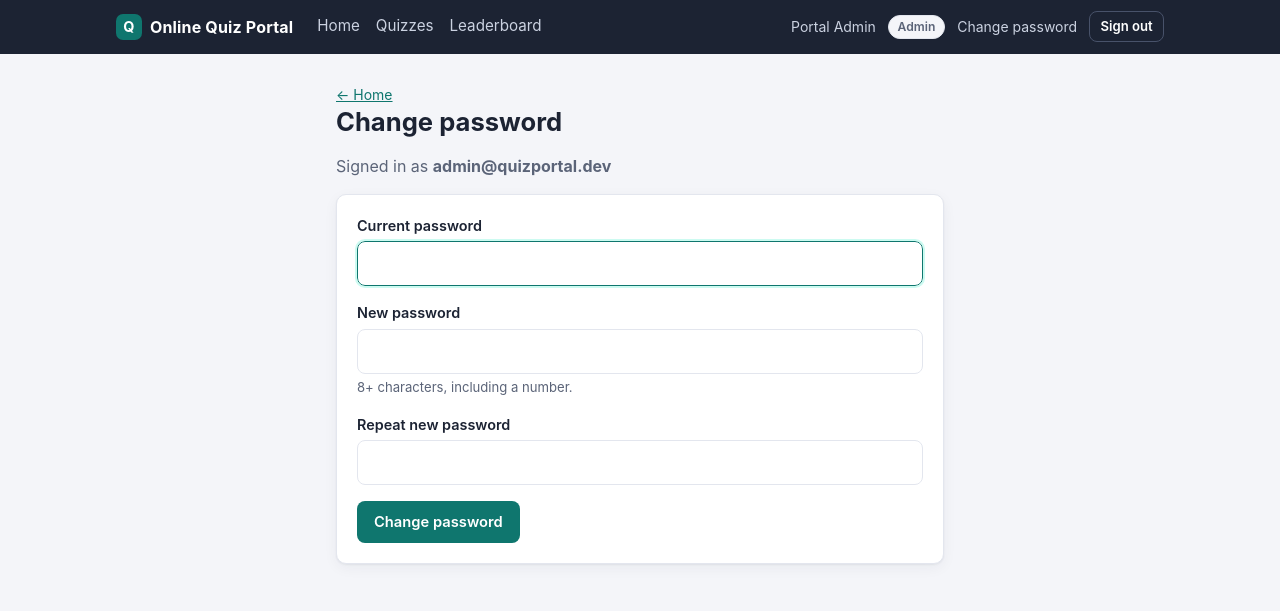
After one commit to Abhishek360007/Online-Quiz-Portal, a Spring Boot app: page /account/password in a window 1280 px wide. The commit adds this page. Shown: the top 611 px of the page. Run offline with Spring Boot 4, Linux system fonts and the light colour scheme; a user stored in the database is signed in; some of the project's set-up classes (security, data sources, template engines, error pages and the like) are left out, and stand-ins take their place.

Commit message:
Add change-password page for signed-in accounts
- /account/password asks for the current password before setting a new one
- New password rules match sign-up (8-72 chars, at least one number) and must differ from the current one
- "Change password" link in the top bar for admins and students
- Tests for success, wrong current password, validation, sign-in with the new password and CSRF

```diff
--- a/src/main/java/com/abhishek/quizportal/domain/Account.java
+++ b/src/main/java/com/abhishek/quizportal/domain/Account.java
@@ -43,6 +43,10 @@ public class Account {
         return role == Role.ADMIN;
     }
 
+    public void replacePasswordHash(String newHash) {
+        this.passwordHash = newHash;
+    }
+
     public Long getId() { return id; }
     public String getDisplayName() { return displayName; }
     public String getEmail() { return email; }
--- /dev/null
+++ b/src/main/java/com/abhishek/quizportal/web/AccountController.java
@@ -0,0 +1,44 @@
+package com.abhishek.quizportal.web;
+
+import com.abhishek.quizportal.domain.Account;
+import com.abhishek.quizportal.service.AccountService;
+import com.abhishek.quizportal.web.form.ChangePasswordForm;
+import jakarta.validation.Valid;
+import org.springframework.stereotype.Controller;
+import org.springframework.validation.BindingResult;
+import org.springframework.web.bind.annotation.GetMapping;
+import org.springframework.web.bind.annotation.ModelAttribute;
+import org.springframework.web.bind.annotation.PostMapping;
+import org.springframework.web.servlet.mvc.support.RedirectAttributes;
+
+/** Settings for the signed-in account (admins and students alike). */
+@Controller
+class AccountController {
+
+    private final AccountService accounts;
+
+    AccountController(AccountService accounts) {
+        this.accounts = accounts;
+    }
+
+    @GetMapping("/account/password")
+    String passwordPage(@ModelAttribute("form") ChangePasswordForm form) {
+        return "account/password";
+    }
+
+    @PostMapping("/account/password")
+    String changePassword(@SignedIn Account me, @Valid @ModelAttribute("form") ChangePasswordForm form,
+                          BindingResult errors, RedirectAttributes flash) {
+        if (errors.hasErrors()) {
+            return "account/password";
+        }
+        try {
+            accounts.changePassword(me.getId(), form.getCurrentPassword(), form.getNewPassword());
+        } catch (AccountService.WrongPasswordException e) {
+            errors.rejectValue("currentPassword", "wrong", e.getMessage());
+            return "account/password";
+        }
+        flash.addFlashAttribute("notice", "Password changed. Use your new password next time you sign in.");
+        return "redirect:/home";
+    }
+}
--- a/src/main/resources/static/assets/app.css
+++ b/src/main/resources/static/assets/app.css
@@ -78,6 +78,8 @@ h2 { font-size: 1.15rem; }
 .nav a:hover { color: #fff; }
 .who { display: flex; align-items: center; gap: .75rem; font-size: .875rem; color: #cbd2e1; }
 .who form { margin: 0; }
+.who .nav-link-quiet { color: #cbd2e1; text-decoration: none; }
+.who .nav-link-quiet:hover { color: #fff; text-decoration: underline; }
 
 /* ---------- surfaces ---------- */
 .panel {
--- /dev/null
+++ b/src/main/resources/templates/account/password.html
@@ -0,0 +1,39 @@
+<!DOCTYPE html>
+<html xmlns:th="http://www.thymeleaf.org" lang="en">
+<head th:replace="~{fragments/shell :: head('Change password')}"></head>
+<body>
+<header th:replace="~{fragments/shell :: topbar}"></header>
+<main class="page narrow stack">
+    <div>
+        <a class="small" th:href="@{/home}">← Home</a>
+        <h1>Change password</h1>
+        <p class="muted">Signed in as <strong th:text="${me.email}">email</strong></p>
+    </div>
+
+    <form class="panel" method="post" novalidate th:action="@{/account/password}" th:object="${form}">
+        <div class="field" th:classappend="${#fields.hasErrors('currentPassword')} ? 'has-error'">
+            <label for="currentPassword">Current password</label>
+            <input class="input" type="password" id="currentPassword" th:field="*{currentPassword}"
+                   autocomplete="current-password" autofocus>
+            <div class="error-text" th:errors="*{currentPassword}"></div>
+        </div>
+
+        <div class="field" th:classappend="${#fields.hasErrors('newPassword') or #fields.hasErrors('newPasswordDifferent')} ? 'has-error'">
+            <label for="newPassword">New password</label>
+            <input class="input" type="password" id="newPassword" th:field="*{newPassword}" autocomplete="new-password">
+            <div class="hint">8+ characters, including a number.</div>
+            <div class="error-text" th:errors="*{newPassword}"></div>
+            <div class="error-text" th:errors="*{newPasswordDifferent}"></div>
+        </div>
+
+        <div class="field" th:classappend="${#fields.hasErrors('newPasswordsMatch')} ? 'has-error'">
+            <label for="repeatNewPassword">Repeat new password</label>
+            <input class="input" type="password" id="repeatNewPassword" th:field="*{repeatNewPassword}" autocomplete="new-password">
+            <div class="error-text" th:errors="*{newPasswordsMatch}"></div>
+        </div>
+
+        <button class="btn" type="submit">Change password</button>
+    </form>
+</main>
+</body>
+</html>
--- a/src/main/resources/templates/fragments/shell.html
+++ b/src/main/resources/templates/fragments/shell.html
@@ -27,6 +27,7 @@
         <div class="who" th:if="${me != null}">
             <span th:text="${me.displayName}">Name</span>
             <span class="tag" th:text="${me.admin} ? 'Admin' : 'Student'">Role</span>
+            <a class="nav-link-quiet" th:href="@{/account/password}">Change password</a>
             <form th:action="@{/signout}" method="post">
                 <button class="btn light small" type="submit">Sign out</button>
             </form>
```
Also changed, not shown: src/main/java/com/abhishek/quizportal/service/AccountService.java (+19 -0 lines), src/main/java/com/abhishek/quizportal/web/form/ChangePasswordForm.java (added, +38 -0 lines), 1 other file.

• • •

→ THE TASK: Scan the material above. Copy each line that holds the word "java".

→ FINISHED EXERCISE:
--- a/src/main/java/com/abhishek/quizportal/domain/Account.java
+++ b/src/main/java/com/abhishek/quizportal/domain/Account.java
+++ b/src/main/java/com/abhishek/quizportal/web/AccountController.java
Also changed, not shown: src/main/java/com/abhishek/quizportal/service/AccountService.java (+19 -0 lines), src/main/java/com/abhishek/quizportal/web/form/ChangePasswordForm.java (added, +38 -0 lines), 1 other file.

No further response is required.